## Task to complete
Look through the data below and work out how many lines contain the string "node". Give the number alone.

Start of Exercise materials

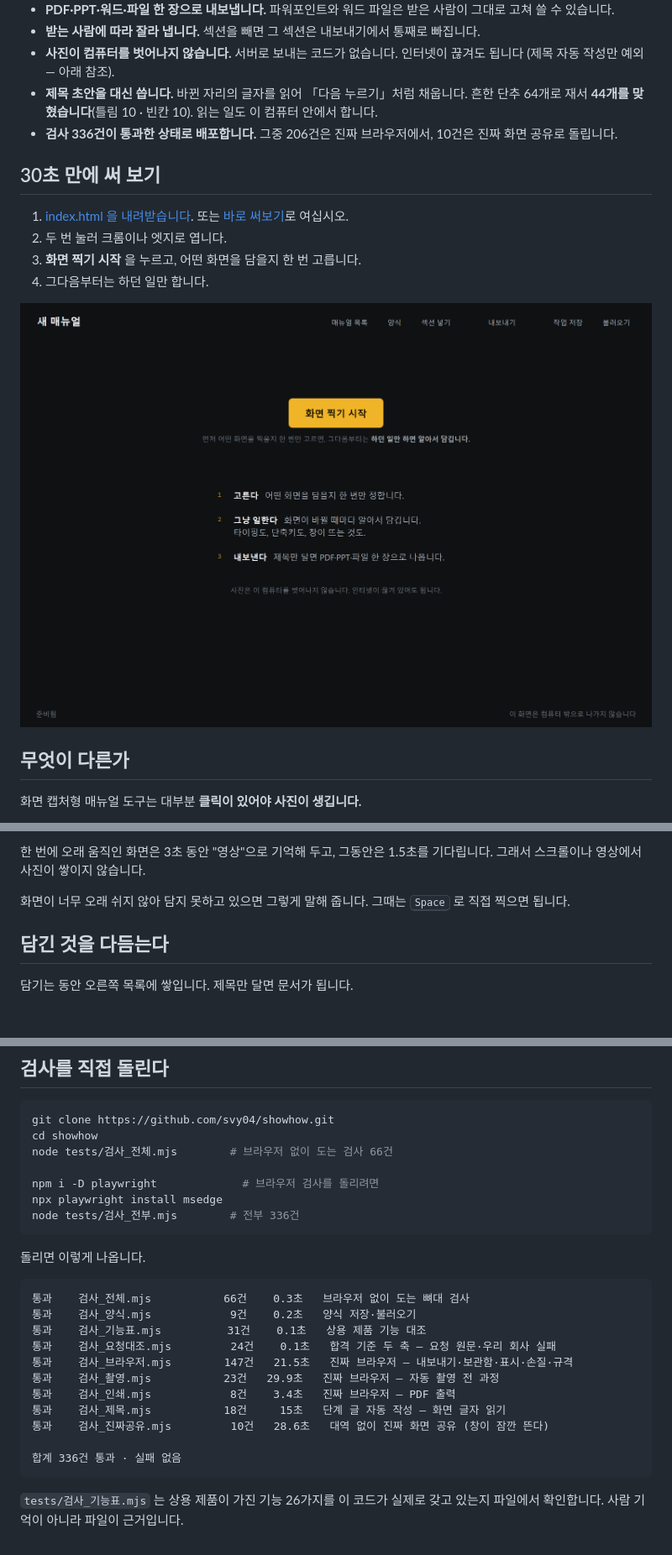
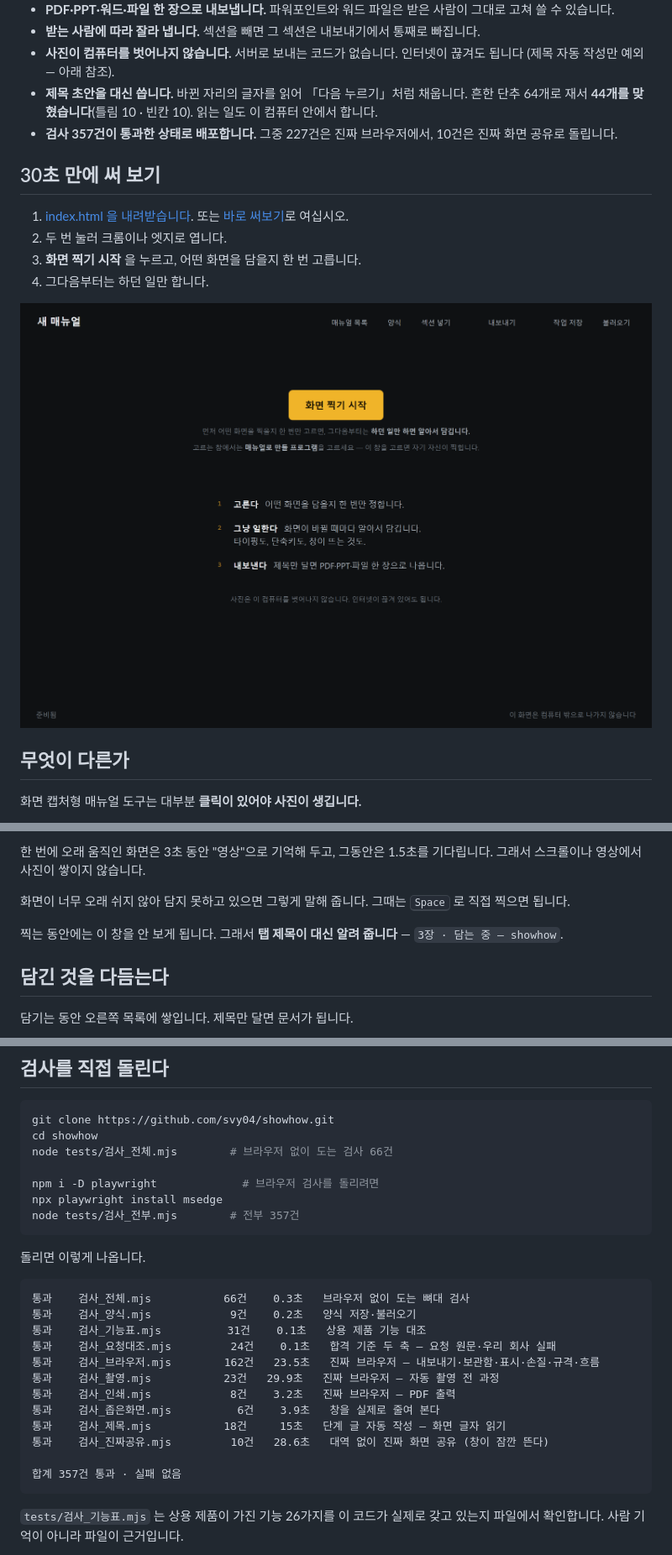
Before and after one commit to svy04/showhow, a Markdown page: README.md, 3 parts joined by grey strips. Shown at 84% size. Drawn GitHub-style; pictures changed too: docs/1_첫화면.png; blank space fills up the shorter version.

````diff
--- a/README.md
+++ b/README.md
@@ -13,7 +13,7 @@
 - **받는 사람에 따라 잘라 냅니다.** 섹션을 빼면 그 섹션은 내보내기에서 통째로 빠집니다.
 - **사진이 컴퓨터를 벗어나지 않습니다.** 서버로 보내는 코드가 없습니다. 인터넷이 끊겨도 됩니다 (제목 자동 작성만 예외 — 아래 참조).
 - **제목 초안을 대신 씁니다.** 바뀐 자리의 글자를 읽어 「다음 누르기」처럼 채웁니다. 흔한 단추 64개로 재서 **44개를 맞혔습니다**(틀림 10 · 빈칸 10). 읽는 일도 이 컴퓨터 안에서 합니다.
-- **검사 336건이 통과한 상태로 배포합니다.** 그중 206건은 진짜 브라우저에서, 10건은 진짜 화면 공유로 돌립니다.
+- **검사 357건이 통과한 상태로 배포합니다.** 그중 227건은 진짜 브라우저에서, 10건은 진짜 화면 공유로 돌립니다.
 
 ## 30초 만에 써 보기
 
@@ -50,6 +50,8 @@ showhow 는 클릭 대신 **화면이 얼마나 바뀌었는지** 를 봅니다.
 한 번에 오래 움직인 화면은 3초 동안 "영상"으로 기억해 두고, 그동안은 1.5초를 기다립니다. 그래서 스크롤이나 영상에서 사진이 쌓이지 않습니다.
 
 화면이 너무 오래 쉬지 않아 담지 못하고 있으면 그렇게 말해 줍니다. 그때는 <kbd>Space</kbd> 로 직접 찍으면 됩니다.
+
+찍는 동안에는 이 창을 안 보게 됩니다. 그래서 **탭 제목이 대신 알려 줍니다** — `3장 · 담는 중 — showhow`.
 
 ## 담긴 것을 다듬는다
 
@@ -139,7 +141,7 @@ node tests/검사_전체.mjs        # 브라우저 없이 도는 검사 66건
 
 npm i -D playwright             # 브라우저 검사를 돌리려면
 npx playwright install msedge
-node tests/검사_전부.mjs        # 전부 336건
+node tests/검사_전부.mjs        # 전부 357건
 ```
 
 돌리면 이렇게 나옵니다.
@@ -149,13 +151,14 @@ node tests/검사_전부.mjs        # 전부 336건
 통과    검사_양식.mjs            9건    0.2초   양식 저장·불러오기
 통과    검사_기능표.mjs          31건    0.1초   상용 제품 기능 대조
 통과    검사_요청대조.mjs         24건    0.1초   합격 기준 두 축 — 요청 원문·우리 회사 실패
-통과    검사_브라우저.mjs        147건   21.5초   진짜 브라우저 — 내보내기·보관함·표시·손질·규격
+통과    검사_브라우저.mjs        162건   23.5초   진짜 브라우저 — 내보내기·보관함·표시·손질·규격·흐름
 통과    검사_촬영.mjs           23건   29.9초   진짜 브라우저 — 자동 촬영 전 과정
-통과    검사_인쇄.mjs            8건    3.4초   진짜 브라우저 — PDF 출력
+통과    검사_인쇄.mjs            8건    3.2초   진짜 브라우저 — PDF 출력
+통과    검사_좁은화면.mjs          6건    3.9초   창을 실제로 줄여 본다
 통과    검사_제목.mjs           18건     15초   단계 글 자동 작성 — 화면 글자 읽기
 통과    검사_진짜공유.mjs         10건   28.6초   대역 없이 진짜 화면 공유 (창이 잠깐 뜬다)
 
-합계 336건 통과 · 실패 없음
+합계 357건 통과 · 실패 없음
 ```
 
 `tests/검사_기능표.mjs` 는 상용 제품이 가진 기능 26가지를 이 코드가 실제로 갖고 있는지 파일에서 확인합니다. 사람 기억이 아니라 파일이 근거입니다.
````
Also changed, not shown: README.en.md (+2 -2 lines), docs/4_목록.png, docs/검사결과_자동촬영.png, docs/좁은화면_420.png (added), docs/좁은화면_720.png (added), 5 other files.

End of Exercise materials

## Result
4